It was lost by the analyser.


we need a blood democracy hothouse,
for now, it remains my blood.

I let it be tested again and again.

Michael Black is finishing a PhD at the University of Glasgow. He has reviewed poetry books for SPAM Plaza and Osmosis Press. His poems have been included in Adjacent Pineapple, Re-Side, -algia, Beir Bua, SPAM online magazine, and the Babel Tower Noticeboard.

Tender Loving Care

Once I ran away from home
Until my children cried out;
They said the cupboard was bare.
I opened my chest and showed them,
Now they know there’s nothing there.

Julia Ruth Smith is a teacher who lives by the sea in the South of Italy. She swims, writes, gets over-emotional and exaggerates frequently. Two children, a dog and a cat. She is on Twitter @JuliaRuthSmith1


Stephen Kingsnorth

My title, Jude, you understand?
If but a hardy soul, you should.
Perhaps my verse is not your space
but yours the access – trace my mind.
Why can you not hear what I voice
and, taken plunge, still get it wrong?
I’ll write, gazing in crystal ball –
if yet unseen, your wiring’s poor.
I’ll use the info learned at school –
for poetry found learnèd brains.
Perhaps I’ll translate, common state,
and then you’ll celebrate as found?
Now what I share is something known
or else the poem’s not owned, mine,
but common knowledge, commonwealth,
and recognition not my deal –
the common touch still calls for breadth –
but as I’ve finished, up to you.

“But, friend, we seek a commonplace,
that least you write, available,
not easy grace for trampling swine
but observation, chiming bells.
So, application to the task,
my answer only if both work,
and then the page that typist typed
has archetypal emphasis.
So, come together, pilgrim road,
discover what’s new in our world,
inherent posers, if we ask –
an entry point, art comprehend.
If bounded, wedded, stewardship
it might be both, best understand.”

Stephen Kingsnorth, retired to Wales, UK, from ministry in the Methodist Church with Parkinson’s Disease, has had pieces published by online poetry sites, printed journals and anthologies. He maintains a blog: https://poetrykingsnorth.wordpress.com/

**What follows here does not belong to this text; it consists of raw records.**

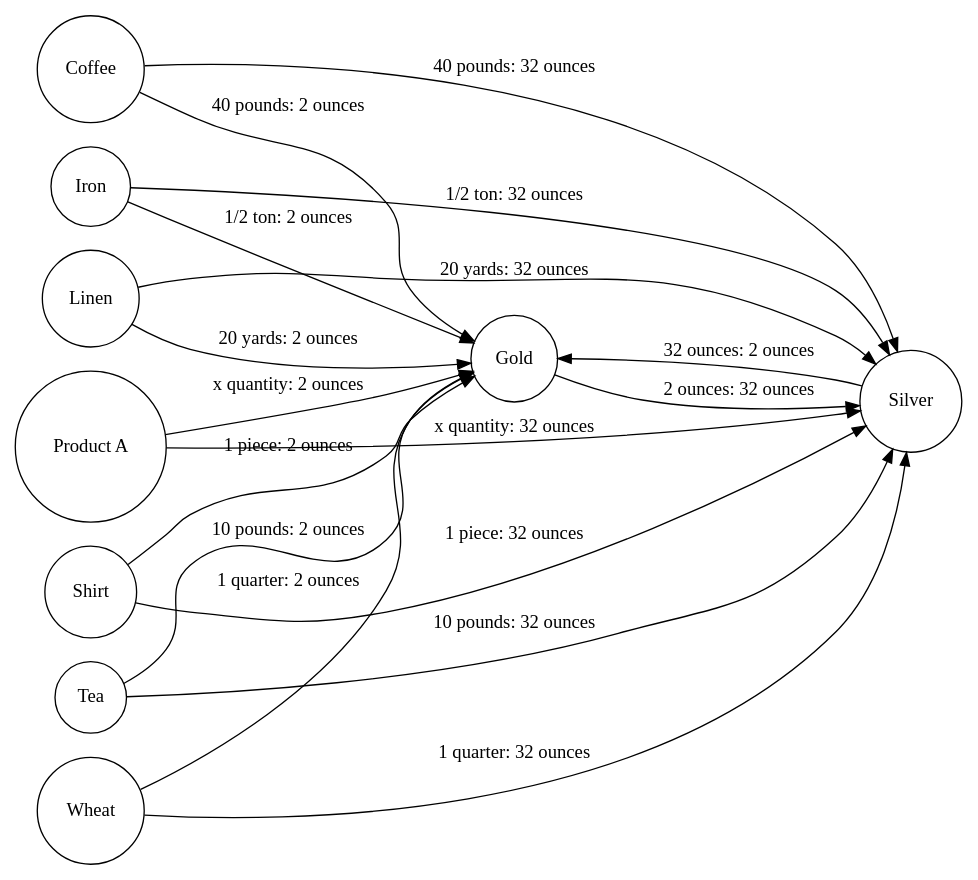
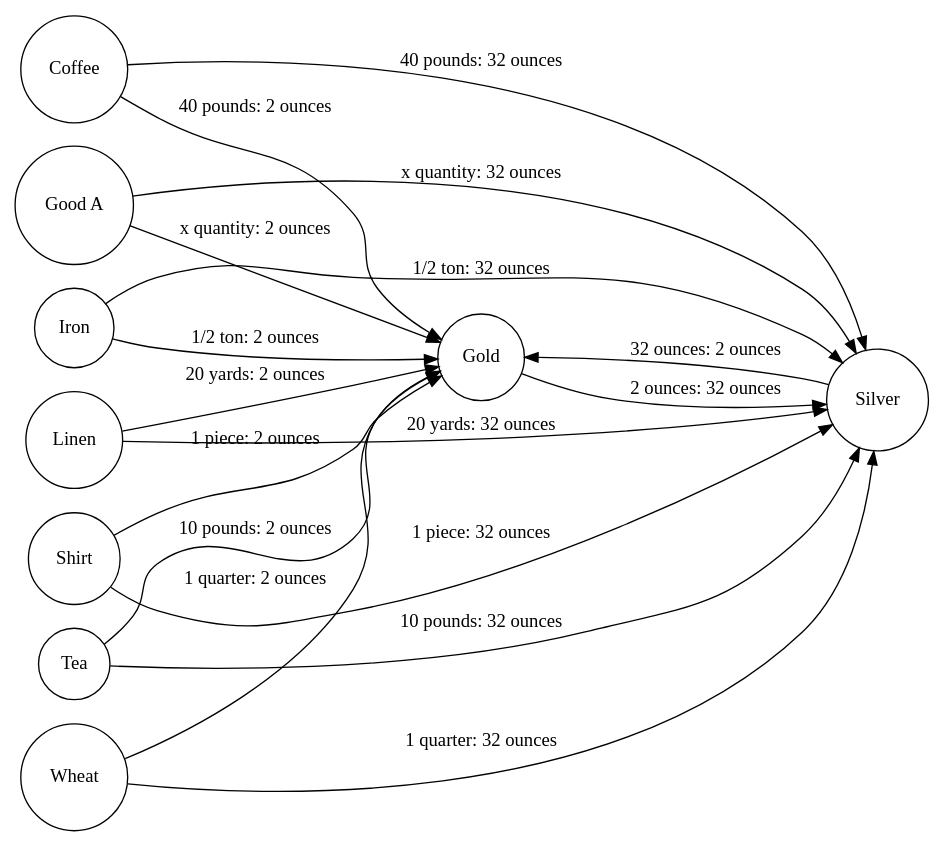
Before and after one commit to Wangsutan/Kapital: the diagram in 资本的生产过程/价值形式理论/价值形式/datas_graphs_generated/moneys.dot, drawn with Graphviz. The commit also changed 360 other files, not shown here.

```diff
--- a/资本的生产过程/价值形式理论/价值形式/datas_graphs_generated/moneys.dot
+++ b/资本的生产过程/价值形式理论/价值形式/datas_graphs_generated/moneys.dot
@@ -1,20 +1,20 @@
 digraph 价值形式理论 {
     rankdir=LR;
     node [shape=circle];
     "Coffee" -> "Gold" [label="40 pounds: 2 ounces"];
     "Coffee" -> "Silver" [label="40 pounds: 32 ounces"];
     "Gold" -> "Silver" [label="2 ounces: 32 ounces"];
+    "Good A" -> "Gold" [label="x quantity: 2 ounces"];
+    "Good A" -> "Silver" [label="x quantity: 32 ounces"];
     "Iron" -> "Gold" [label="1/2 ton: 2 ounces"];
     "Iron" -> "Silver" [label="1/2 ton: 32 ounces"];
     "Linen" -> "Gold" [label="20 yards: 2 ounces"];
     "Linen" -> "Silver" [label="20 yards: 32 ounces"];
-    "Product A" -> "Gold" [label="x quantity: 2 ounces"];
-    "Product A" -> "Silver" [label="x quantity: 32 ounces"];
     "Shirt" -> "Gold" [label="1 piece: 2 ounces"];
     "Shirt" -> "Silver" [label="1 piece: 32 ounces"];
     "Silver" -> "Gold" [label="32 ounces: 2 ounces"];
     "Tea" -> "Gold" [label="10 pounds: 2 ounces"];
     "Tea" -> "Silver" [label="10 pounds: 32 ounces"];
     "Wheat" -> "Gold" [label="1 quarter: 2 ounces"];
     "Wheat" -> "Silver" [label="1 quarter: 32 ounces"];
 }
```
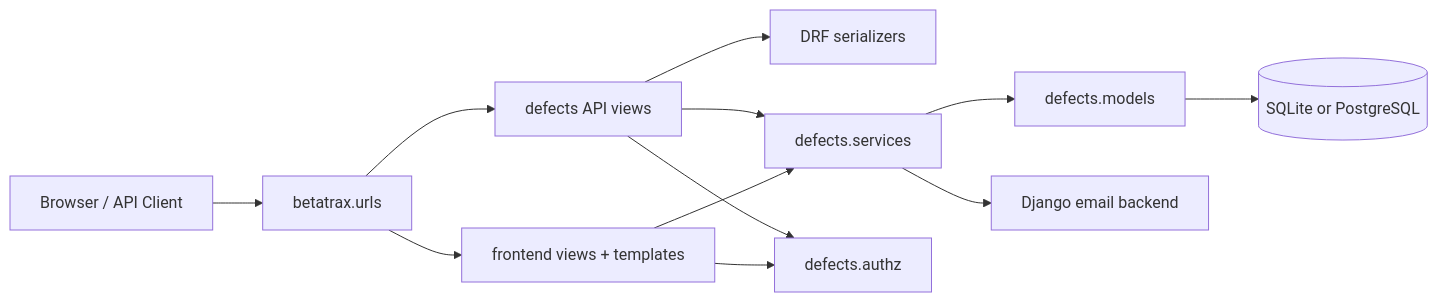
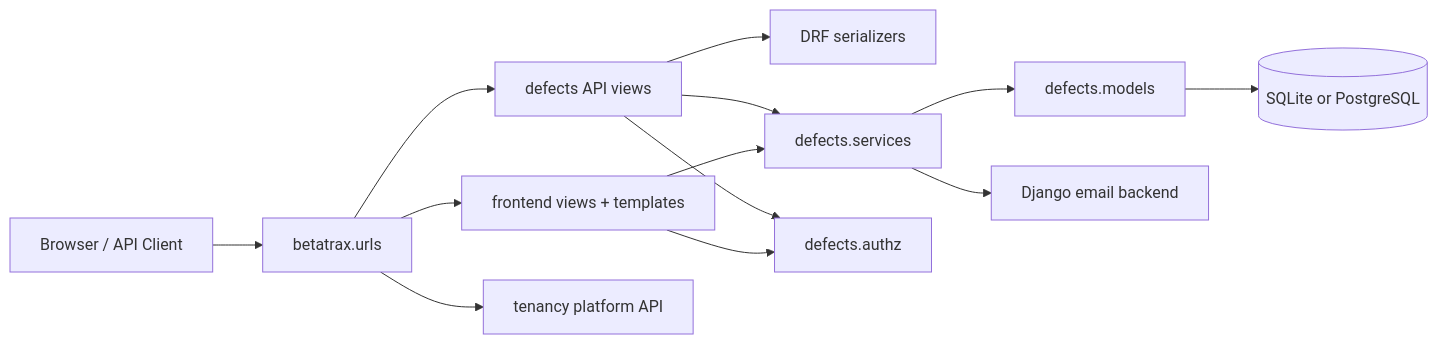
The first of 9 diagrams in documents/system-architecture.md (BYLinMou/COMP3297-GroupH), drawn with Mermaid before and after one commit. The commit also changed other lines of this file and 27 other files, not shown here.

````diff
--- a/documents/system-architecture.md
+++ b/documents/system-architecture.md
@@ -117,25 +132,27 @@
 ```mermaid
 flowchart LR
     Browser[Browser / API Client]
     URLs[betatrax.urls]
     Frontend[frontend views + templates]
     API[defects API views]
+    Tenancy[tenancy platform API]
     Serializers[DRF serializers]
     Services[defects.services]
     Authz[defects.authz]
     Models[defects.models]
     DB[(SQLite or PostgreSQL)]
     Email[Django email backend]
 
     Browser --> URLs
     URLs --> Frontend
     URLs --> API
+    URLs --> Tenancy
     API --> Serializers
     API --> Authz
     Frontend --> Authz
     API --> Services
     Frontend --> Services
     Services --> Models
     Models --> DB
     Services --> Email
 ```
````
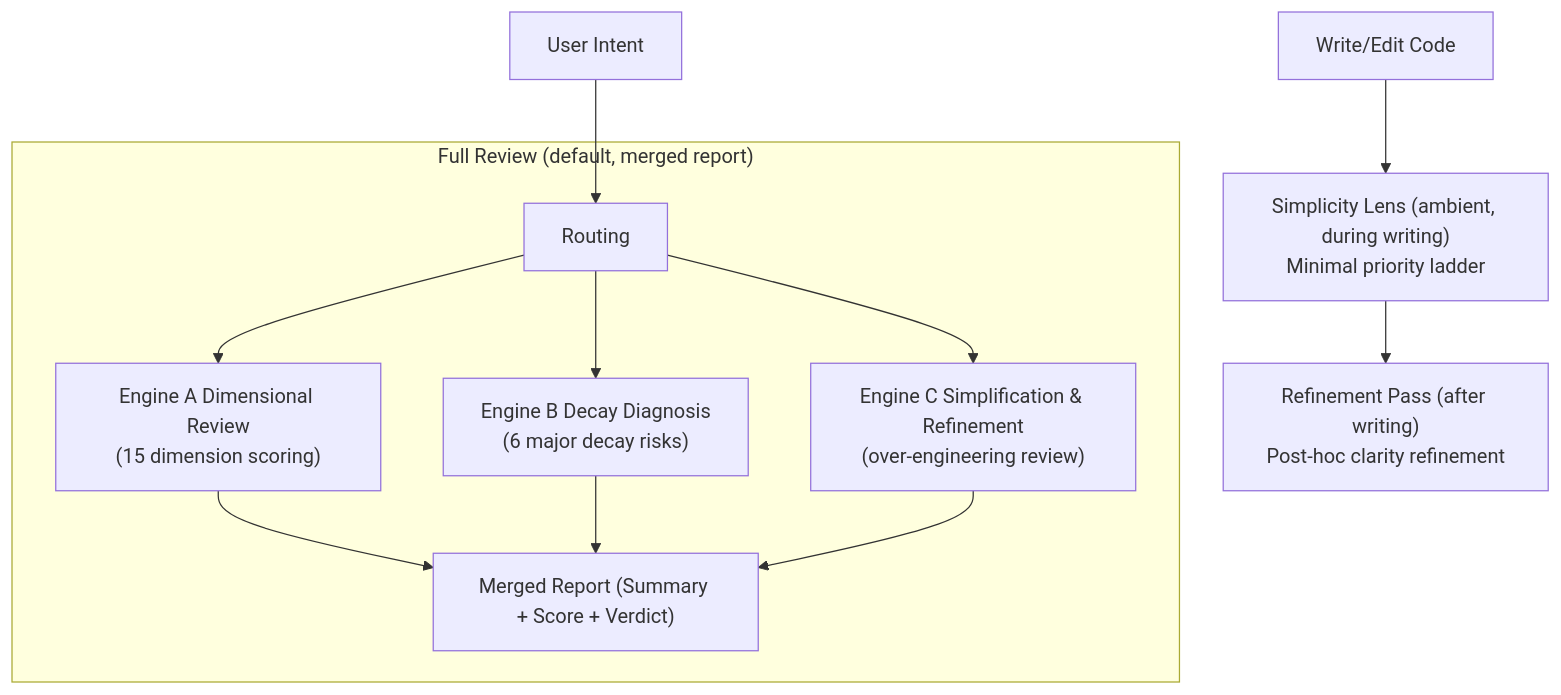
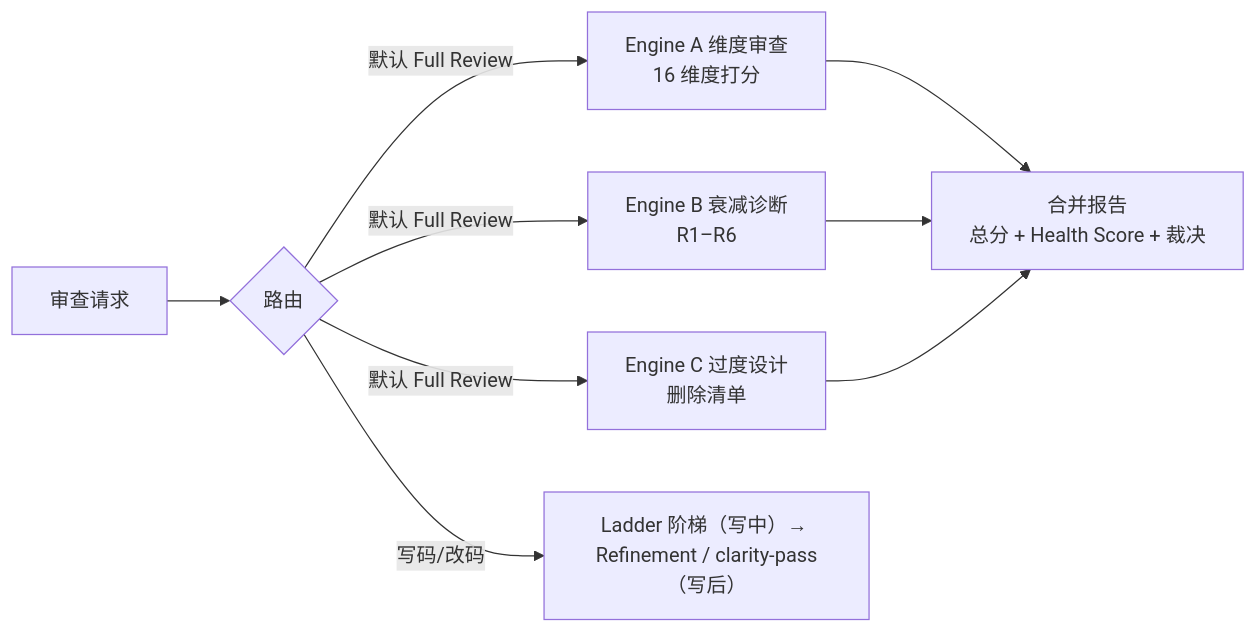
One commit to Kirky-X/diting changed the diagram in README.md. Above: the diagram before and after it, drawn with Mermaid. The commit also changed other lines of this file and 1 other file, not shown here.

````diff
--- a/README.md
+++ b/README.md
@@ -125,14 +61,11 @@
 ```mermaid
-flowchart TD
-    User["User Intent"] --> Route["Routing"]
-    subgraph Full["Full Review (default, merged report)"]
-        Route --> EA["Engine A Dimensional Review<br/>(15 dimension scoring)"]
-        Route --> EB["Engine B Decay Diagnosis<br/>(6 major decay risks)"]
-        Route --> EC["Engine C Simplification & Refinement<br/>(over-engineering review)"]
-        EA --> Merge["Merged Report (Summary + Score + Verdict)"]
-        EB --> Merge
-        EC --> Merge
-    end
-    Code["Write/Edit Code"] --> Lens["Simplicity Lens (ambient, during writing)<br/>Minimal priority ladder"]
-    Lens --> Refine["Refinement Pass (after writing)<br/>Post-hoc clarity refinement"]
+flowchart LR
+    Req["审查请求"] --> Route{"路由"}
+    Route -->|默认 Full Review| A["Engine A 维度审查<br/>16 维度打分"]
+    Route -->|默认 Full Review| B["Engine B 衰减诊断<br/>R1–R6"]
+    Route -->|默认 Full Review| C["Engine C 过度设计<br/>删除清单"]
+    A --> M["合并报告<br/>总分 + Health Score + 裁决"]
+    B --> M
+    C --> M
+    Route -->|写码/改码| L["Ladder 阶梯（写中）→ Refinement / clarity-pass（写后）"]
 ```
````
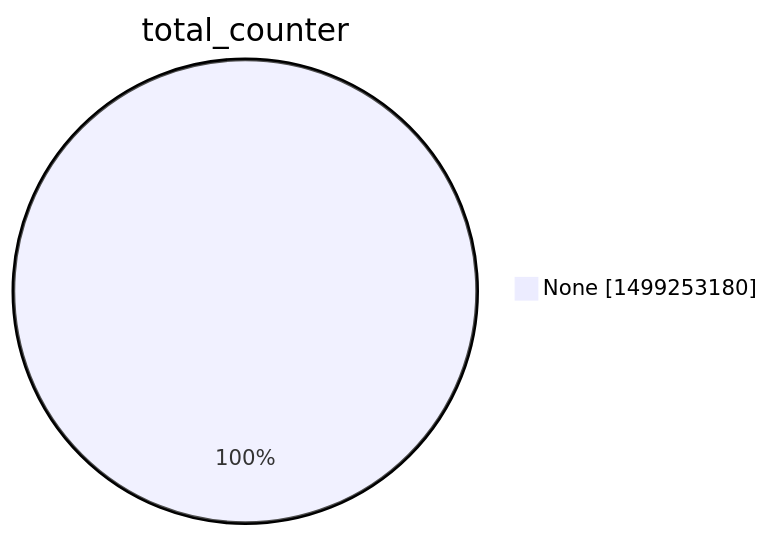
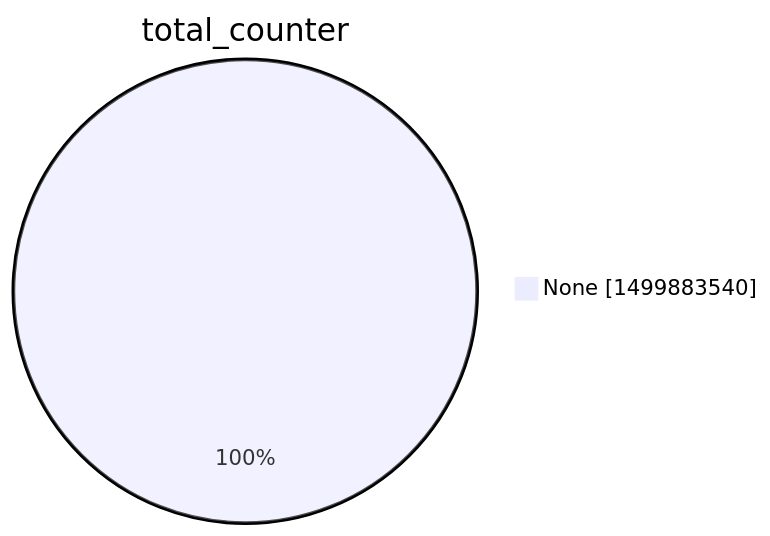
The second of 15 diagrams in argon2022/README.md (christiankrug/ctmonitor_visualization), drawn with Mermaid before and after one commit. The commit also changed other lines of this file, not shown here.

````diff
--- a/argon2022/README.md
+++ b/argon2022/README.md
@@ -9,5 +9,5 @@
 ```mermaid
 pie showData
 title total_counter
-"None" :1499253180
+"None" :1499883540
 ```
````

on flirting & skirting with undertows, rocky roads & 1_2_3

as a child i collect rocks. barefoot on gravel paths. peony pink paint on toenails. glitter specks and spectacles. my fingers move mountains as i dig for rocks of many shades. and many moons. underfoot. shards of glass. glasses always half full, eclipses always half acres wide. & out of reach. solar duals lunar in infinite loops. rocks everywhere. i gather them in soiled palms. collect them in plastic cups with off brand cracker dust and over-priced ice sandwich wrappers. as a child i count rocks. one. two. three.

crave 1, 2, 3. ready. set. go. drop 1, 2, 3.

barefoot in nightgowns of Tinkerbell and Cinderella. oversized and under worn. sleep always elusive. of dreams & wishes. mares with shiny manes. nights of sharp moments. of midnight sirens & overripe pumpkins. alarms around all corners. as a child i collect rocks. handwritten sticky notes. pennies of sweat-stained palms. hallmark cards of pleasant tidings. stored & stocked. on bedroom nightstands surfaces. in bedroom desk drawers. top right. lower left. scolded for too much clutter. no more. too much dust. ah choo. too much must. eww.

one unlaced Ked in front of the other. step. stomp. grope. grovel. on high roads & gravel paths. why must you 1. you must 2. never forget who gifted you 3.

fingers skim baseboard dust. in search of 1 — do i. must i. tiger eye. i do.

as a child i never fully grasped rock bottom – scars & tissues on/for/of hands, knees, & chambers of heart & mind, after decades of collecting rocks. scabs on knees. scraped elbows. childhood dust scattered everywhere, collected cups of graphite and sedimentary stones, layered of collections of recollections. handwritten notes inked of sharp words & edges. a blanket of weights too heavy to lift, before i knew what it meant to 1. to 2. to 3. on grounds of soft sand & dew kissed grass. in beds of lilac scented sheets & warm nightlights. where rocks are for glasses that clink and fingers that dazzle of artificial gemstones & genuine crisscrossed hearts. bowls of homemade applesauce simmer. rock shaped bubbles boil. cinnamon on top.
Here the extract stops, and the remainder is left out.